(Change detection outputs)
────────────────────────────────────────
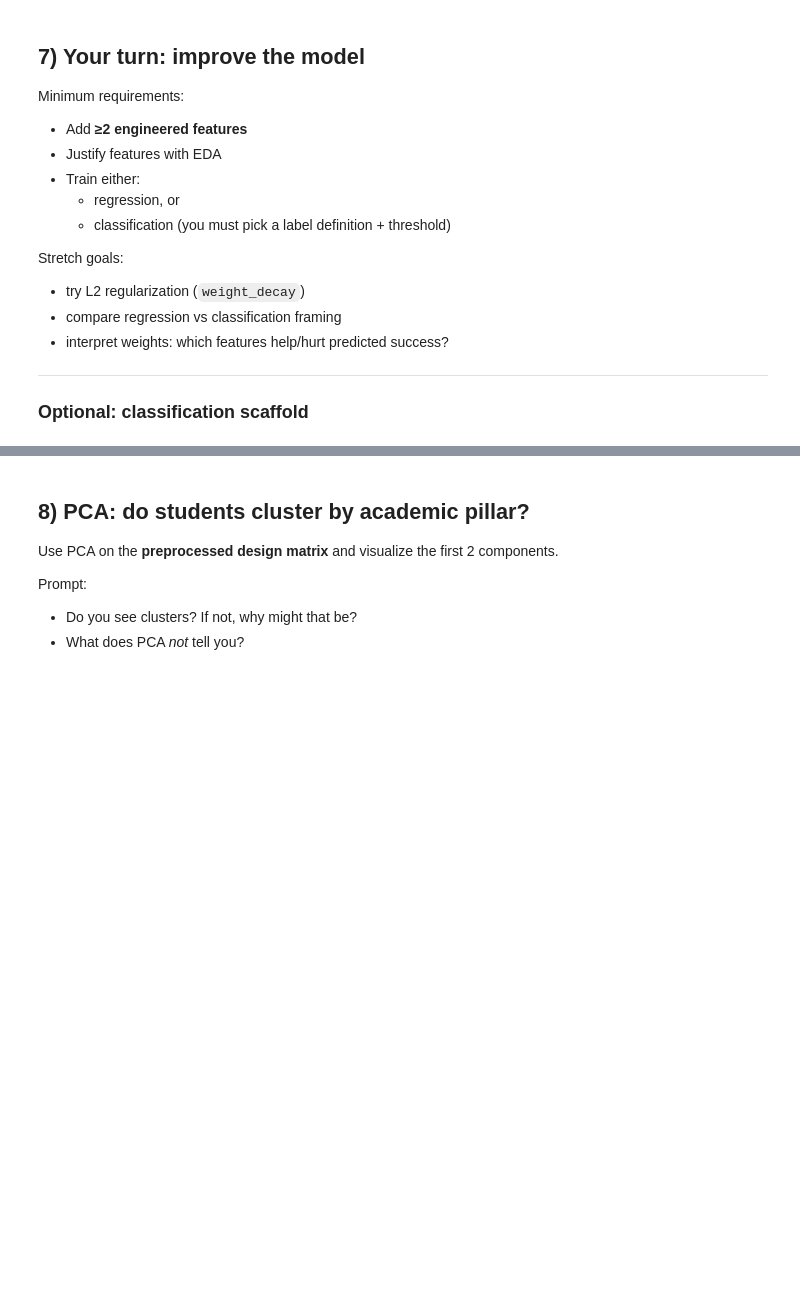
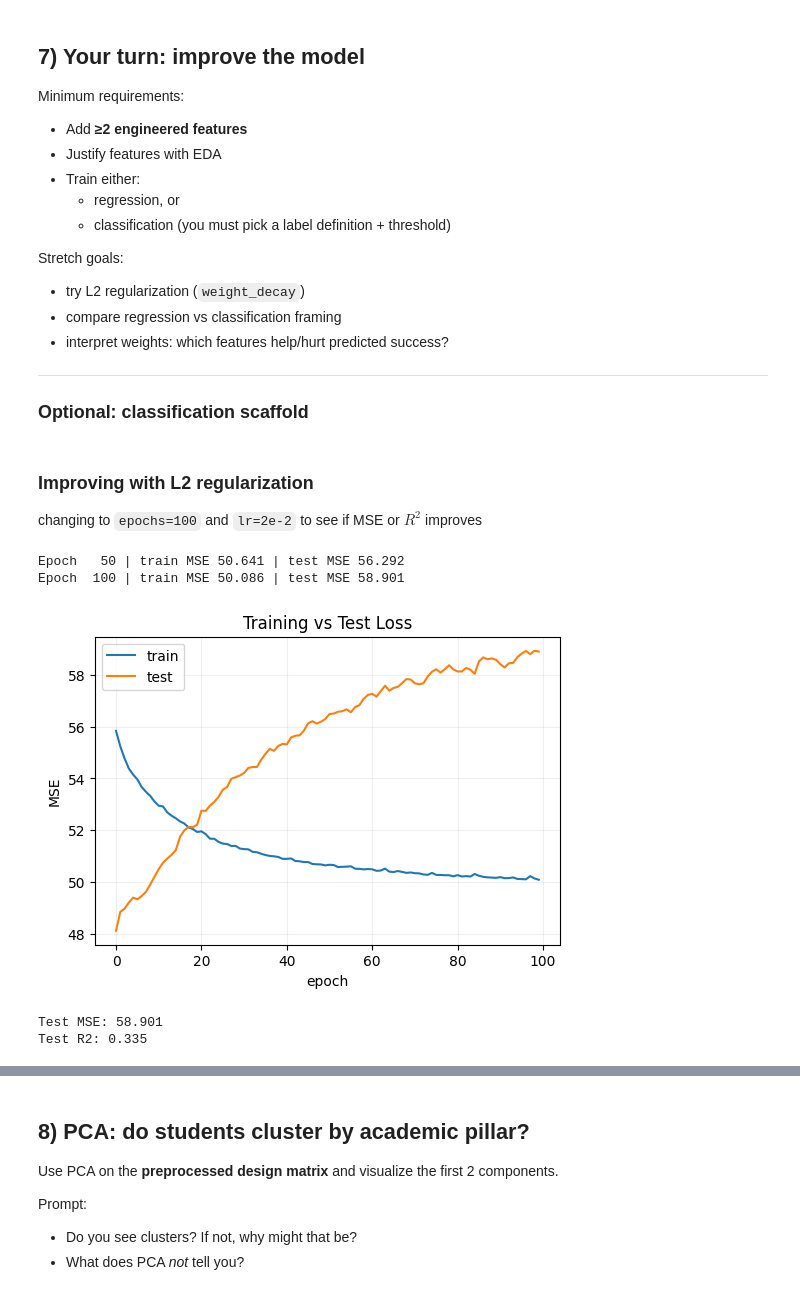
Before and after one commit to vancenceho/50.038-Computational-Data-Science, a Jupyter notebook: lab4/edm_template.ipynb, the cells around one changed output, grey strips where cells are left out. Saved outputs shown, nothing was run; the diff lists cells and outputs as text; code cells hidden in the pictures; blank space fills up the shorter version.

```diff
--- a/lab4/edm_template.ipynb
+++ b/lab4/edm_template.ipynb
@@ -324,6 +324,8 @@ NUMERIC_FEATURES = [
     "commute_minutes_daily",
     "avg_grit",
     # TODO: add your engineered features here
+    "time_budget_score",
+    "tech_readiness",
 ]
 
 CATEGORICAL_FEATURES = [
@@ -533,3 +578,39 @@ Stretch goals:
 ---
 
 ### Optional: classification scaffold
+# %% [markdown]
+### Improving with L2 regularization
+
+changing to `epochs=100` and `lr=2e-2` to see if MSE or $R^2$ improves
+# %%
+train_losses_l2, test_losses_l2 = train_regression_l2(model, train_loader, test_loader, epochs=100, lr=2e-2, weight_decay=1e-3)
+
+# Plot loss curves
+plt.figure(figsize=(6, 4))
+plt.plot(train_losses_l2, label="train")
+plt.plot(test_losses_l2, label="test")
+plt.xlabel("epoch")
+plt.ylabel("MSE")
+plt.title("Training vs Test Loss")
+plt.legend()
+plt.grid(True, alpha=0.2)
+plt.show()
+# %% [output]
+Epoch   50 | train MSE 50.641 | test MSE 56.292
+Epoch  100 | train MSE 50.086 | test MSE 58.901
+[figure, added]
+# %%
+# Evaluate regression (MSE, R^2)
+
+model.eval()
+with torch.no_grad():
+    X_test_t = torch.tensor(X_test_np, dtype=torch.float32).to(DEVICE)
+    preds = model(X_test_t).cpu().numpy().reshape(-1)
+
+mse = mean_squared_error(y_test, preds)
+r2 = r2_score(y_test, preds)
+print("Test MSE:", round(mse, 3))
+print("Test R2:", round(r2, 3))
+# %% [output]
+Test MSE: 58.901
+Test R2: 0.335
```
Also changed, not shown: parts of 12 cells of this notebook.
────────────────────────────────────────
Scan the records above for the word "preds" and return every line where it occurs.

+    preds = model(X_test_t).cpu().numpy().reshape(-1)
+mse = mean_squared_error(y_test, preds)
+r2 = r2_score(y_test, preds)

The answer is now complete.